Growing up, Japan held a special, weird place in my heart. The land that brought us some of the coolest things – samurai, giant robots, anime, sushi, the list goes on – and also some of the weirdest gameshows and commercials I’ve ever seen, was actually entirely mysterious from a ‘what is it like there’ perspective. I’d heard and read it was very safe and extremely clean, that people were very polite and the trains ran perfectly on time – or else. There was supposed to be sushi and ramen shops around every corner, ramune was the drink of the land, and toys and tools of every imaginable color and purpose lay on every store shelf.
It turns out that many, really most, of the fantastical things I’d imagined were true. The country is actually full of very polite, very clean people.
There are actually ramen and sushi shops all over, along with curry and udon and gyuudon and pastry shops and tempura and fluffy eggs and all sorts of other wonderful food. Tokyo is incredibly clean for a large city, but it is not utterly spotless. Outside of large cities though, everything is very, very clean. The trains do run incredibly on time, with apologies issued at the slightest mistake.
There are indeed stores full of toys and hobby materials – everyone has a hobby. Everyone. And Japan is the place to find a full building dedicated to it.
And there are things I never expected, like perfectly soft boiled and lightly salted eggs available in every 7-11.
And the fact that tickets for the metro and for your food are ordered through these retro, 1980’s machines that work perfectly despite being built 30 years ago and having none of today’s modern technology. Interestingly the machines at restaurants seem to be a side effect of the Japanese cultural requirement for formality in many interactions coupled with the desire to make everything fast and efficient. You can’t change the culture but you can reduce the need for interaction.
That there are stamps.

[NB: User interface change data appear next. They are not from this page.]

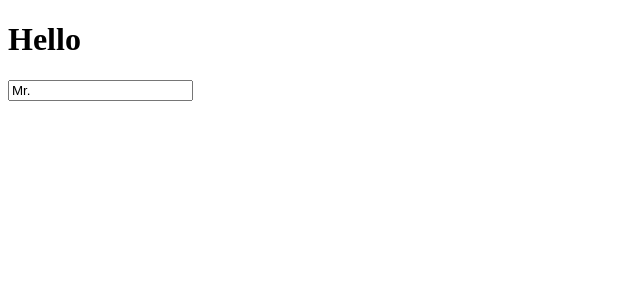
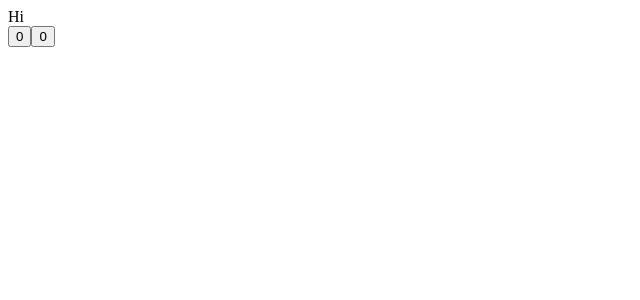
Before and after one commit to giant-hj/hooks, a React (Create React App) app: page / in a window 1280 px wide. Shown: the top 300 px of the page, without its empty margins (0-640 px from the left). Built offline with nearby package versions, Linux system fonts and the light colour scheme.

Commit message:
#2.0 useEffect

```diff
--- a/src/index.js
+++ b/src/index.js
@@ -1,9 +1,50 @@
-import React, { useState } from "react";
+import React, { useState, useEffect } from "react";
 import ReactDOM from "react-dom";
 import useInput from "./useInput";
+import useTabs from "./useTabs";
 
 import "./styles.css";
 
+
+const App = () => {
+  const sayHello = () => { console.log("hello")};
+  const [number, setNumber] = useState(0);
+  const [aNumber, setANumber] = useState(0);
+  useEffect(sayHello, [number]);
+  return (
+    <div className="App">
+      <div>Hi</div>
+      <button onClick={() => setNumber(number + 1)}>{number}</button>
+      <button onClick={() => setANumber(aNumber + 1)}>{aNumber}</button>
+    </div>
+  )
+}
+
+/*
+const contents = [
+  {
+    tab: "Section 1",
+    content: "I'm the content of the Section 1"
+  },
+  {
+    tab: "Section 2",
+    content: "I'm the content of the Section 2"
+  }
+]
+
+const App = () => {
+  const { currentItem, changeItem } = useTabs(0, contents);
+  return (
+    <div className="App">
+      {contents.map((section, index) => (
+        <button onClick={() => changeItem(index)}>{section.tab}</button>
+      ))}
+      <div>{currentItem.content}</div>
+    </div>
+  );
+}*/
+
+/*
 const App = () => {
   const maxLangth = value => !value.includes("@");
   const name = useInput("Mr.", maxLangth);
@@ -14,6 +55,7 @@ const App = () => {
     </div>
   );
 };
+*/
 
 const rootElement = document.getElementById("root");
 ReactDOM.render(
--- /dev/null
+++ b/src/useTabs.js
@@ -0,0 +1,14 @@
+import React, { useState } from "react";
+
+const useTabs = (initialTab, allTabs) => {
+    //if (!allTabs || !Array.isArray(allTabs)) {
+    //  return;
+    //}
+    const [currentIndex, setCurrentIndex] = useState(initialTab);
+    return {
+      currentItem: allTabs[currentIndex],
+      changeItem: setCurrentIndex
+    };
+  };
+
+export default useTabs;
```
Also changed, not shown: src/useInput.js (indentation only).
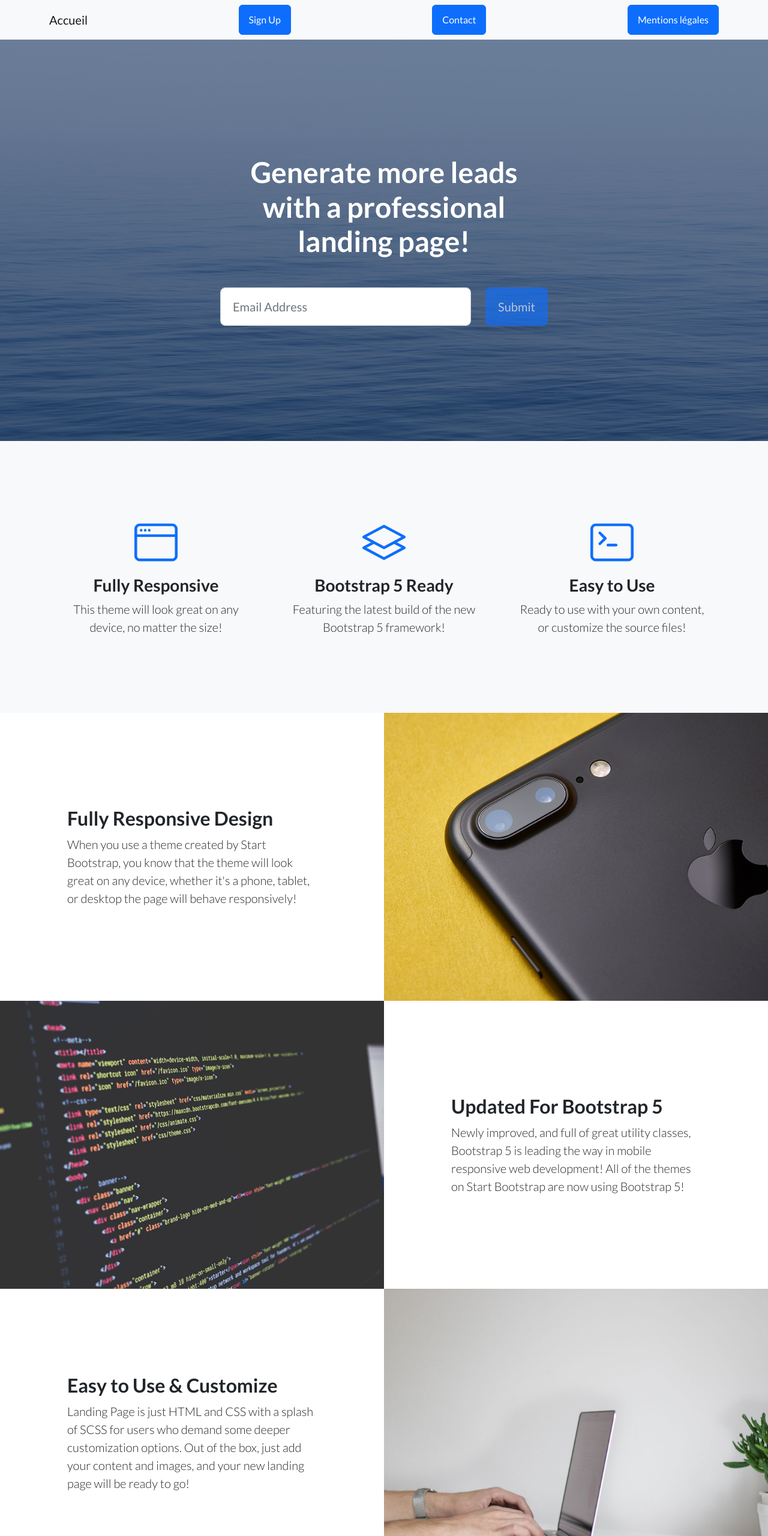
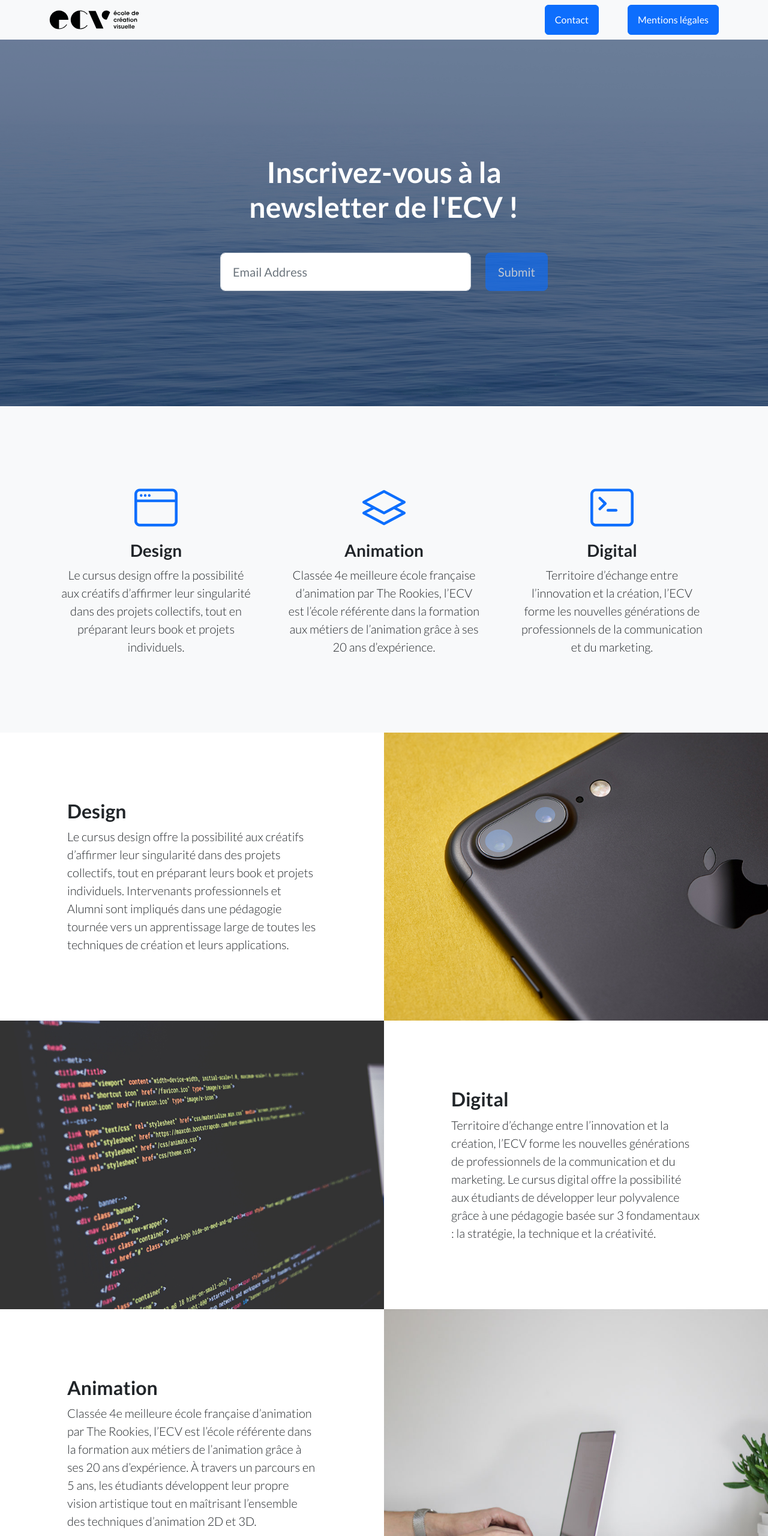
Before and after one commit to DJKFifou/ECV, a plain HTML site: page index.html in a window 1280 px wide. Shown: the top 2560 px of the page at 60% size. Drawn offline with nearby package versions, Linux system fonts and the light colour scheme.

Commit message:
Update Footer & Home

```diff
--- a/index.html
+++ b/index.html
@@ -18,11 +18,12 @@
     <body>
         <!-- Navigation-->
         <nav class="navbar navbar-light bg-light static-top">
-            <div class="container">
-                <a class="navbar-brand" href="index.html">Accueil</a>
-                <a class="btn btn-primary" href="#signup">Sign Up</a>
-                <a class="btn btn-primary" href="/contact.html">Contact</a>
-                <a class="btn btn-primary" href="/mentions-legales.html">Mentions légales</a>
+            <div class="container justify-content-between">
+                <img src="/assets/img/Logo_ECV_noir.svg" alt="Logo ECV" class="logo-footer">
+                <div class="flex gap-5">
+                    <a class="btn btn-primary" href="/contact.html">Contact</a>
+                    <a class="btn btn-primary" href="/mentions-legales.html">Mentions légales</a>
+                </div>
             </div>
         </nav>
         <!-- Masthead-->
@@ -32,7 +33,7 @@
                     <div class="col-xl-6">
                         <div class="text-center text-white">
                             <!-- Page heading-->
-                            <h1 class="mb-5">Generate more leads with a professional landing page!</h1>
+                            <h1 class="mb-5">Inscrivez-vous à la newsletter de l'ECV !</h1>
                             <!-- Signup form-->
                             <!-- * * * * * * * * * * * * * * *-->
                             <!-- * * SB Forms Contact Form * *-->
@@ -80,22 +81,22 @@
                     <div class="col-lg-4">
                         <div class="features-icons-item mx-auto mb-5 mb-lg-0 mb-lg-3">
                             <div class="features-icons-icon d-flex"><i class="bi-window m-auto text-primary"></i></div>
-                            <h3>Fully Responsive</h3>
-                            <p class="lead mb-0">This theme will look great on any device, no matter the size!</p>
+                            <h3>Design</h3>
+                            <p class="lead mb-0">Le cursus design offre la possibilité aux créatifs d’affirmer leur singularité dans des projets collectifs, tout en préparant leurs book et projets individuels. </p>
                         </div>
                     </div>
                     <div class="col-lg-4">
                         <div class="features-icons-item mx-auto mb-5 mb-lg-0 mb-lg-3">
                             <div class="features-icons-icon d-flex"><i class="bi-layers m-auto text-primary"></i></div>
-                            <h3>Bootstrap 5 Ready</h3>
-                            <p class="lead mb-0">Featuring the latest build of the new Bootstrap 5 framework!</p>
+                            <h3>Animation</h3>
+                            <p class="lead mb-0">Classée 4e meilleure école française d’animation par The Rookies, l’ECV est l’école référente dans la formation aux métiers de l’animation grâce à ses 20 ans d’expérience.</p>
                         </div>
                     </div>
                     <div class="col-lg-4">
                         <div class="features-icons-item mx-auto mb-0 mb-lg-3">
                             <div class="features-icons-icon d-flex"><i class="bi-terminal m-auto text-primary"></i></div>
-                            <h3>Easy to Use</h3>
-                            <p class="lead mb-0">Ready to use with your own content, or customize the source files!</p>
+                            <h3>Digital</h3>
+                            <p class="lead mb-0">Territoire d’échange entre l’innovation et la création, l’ECV forme les nouvelles générations de professionnels de la communication et du marketing.</p>
                         </div>
                     </div>
                 </div>
@@ -107,22 +108,22 @@
                 <div class="row g-0">
                     <div class="col-lg-6 order-lg-2 text-white showcase-img" style="background-image: url('assets/img/bg-showcase-1.jpg')"></div>
                     <div class="col-lg-6 order-lg-1 my-auto showcase-text">
-                        <h2>Fully Responsive Design</h2>
-                        <p class="lead mb-0">When you use a theme created by Start Bootstrap, you know that the theme will look great on any device, whether it's a phone, tablet, or desktop the page will behave responsively!</p>
+                        <h2>Design</h2>
+                        <p class="lead mb-0">Le cursus design offre la possibilité aux créatifs d’affirmer leur singularité dans des projets collectifs, tout en préparant leurs book et projets individuels. Intervenants professionnels et Alumni sont impliqués dans une pédagogie tournée vers un apprentissage large de toutes les techniques de création et leurs applications.</p>
                     </div>
                 </div>
                 <div class="row g-0">
                     <div class="col-lg-6 text-white showcase-img" style="background-image: url('assets/img/bg-showcase-2.jpg')"></div>
                     <div class="col-lg-6 my-auto showcase-text">
-                        <h2>Updated For Bootstrap 5</h2>
-                        <p class="lead mb-0">Newly improved, and full of great utility classes, Bootstrap 5 is leading the way in mobile responsive web development! All of the themes on Start Bootstrap are now using Bootstrap 5!</p>
+                        <h2>Digital</h2>
+                        <p class="lead mb-0">Territoire d’échange entre l’innovation et la création, l’ECV forme les nouvelles générations de professionnels de la communication et du marketing. Le cursus digital offre la possibilité aux étudiants de développer leur polyvalence grâce à une pédagogie basée sur 3 fondamentaux : la stratégie, la technique et la créativité.</p>
                     </div>
                 </div>
                 <div class="row g-0">
                     <div class="col-lg-6 order-lg-2 text-white showcase-img" style="background-image: url('assets/img/bg-showcase-3.jpg')"></div>
                     <div class="col-lg-6 order-lg-1 my-auto showcase-text">
-                        <h2>Easy to Use & Customize</h2>
-                        <p class="lead mb-0">Landing Page is just HTML and CSS with a splash of SCSS for users who demand some deeper customization options. Out of the box, just add your content and images, and your new landing page will be ready to go!</p>
+                        <h2>Animation</h2>
+                        <p class="lead mb-0">Classée 4e meilleure école française d’animation par The Rookies, l’ECV est l’école référente dans la formation aux métiers de l’animation grâce à ses 20 ans d’expérience. À travers un parcours en 5 ans, les étudiants développent leur propre vision artistique tout en maîtrisant l’ensemble des techniques d’animation 2D et 3D.</p>
                     </div>
                 </div>
             </div>
@@ -135,22 +136,22 @@
                     <div class="col-lg-4">
                         <div class="testimonial-item mx-auto mb-5 mb-lg-0">
                             <img class="img-fluid rounded-circle mb-3" src="assets/img/testimonials-1.jpg" alt="..." />
-                            <h5>Margaret E.</h5>
-                            <p class="font-weight-light mb-0">"This is fantastic! Thanks so much guys!"</p>
+                            <h5>John M.</h5>
+                            <p class="font-weight-light mb-0">""</p>
                         </div>
                     </div>
                     <div class="col-lg-4">
                         <div class="testimonial-item mx-auto mb-5 mb-lg-0">
                             <img class="img-fluid rounded-circle mb-3" src="assets/img/testimonials-2.jpg" alt="..." />
-                            <h5>Fred S.</h5>
-                            <p class="font-weight-light mb-0">"Bootstrap is amazing. I've been using it to create lots of super nice landing pages."</p>
+                            <h5>Guillaume L.</h5>
+                            <p class="font-weight-light mb-0">""</p>
                         </div>
                     </div>
                     <div class="col-lg-4">
                         <div class="testimonial-item mx-auto mb-5 mb-lg-0">
                             <img class="img-fluid rounded-circle mb-3" src="assets/img/testimonials-3.jpg" alt="..." />
-                            <h5>Sarah W.</h5>
-                            <p class="font-weight-light mb-0">"Thanks so much for making these free resources available to us!"</p>
+                            <h5>Maxime L.</h5>
+                            <p class="font-weight-light mb-0">""</p>
                         </div>
                     </div>
                 </div>
```
Also changed, not shown: assets/img/Logo_ECV_noir.svg (added), css/styles.css, 2 other files.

Stamps! In every train station. And collecting them all is somewhere between a curiosity and an obsession. There were not many like me, but I was not the only person hunting for the stamp machine at various stations.
Japan seems entirely capable of enabling any given passion, and despite the formal and sometimes rigid culture, oddity thrives.
And giant robots are definitely a thing for everybody.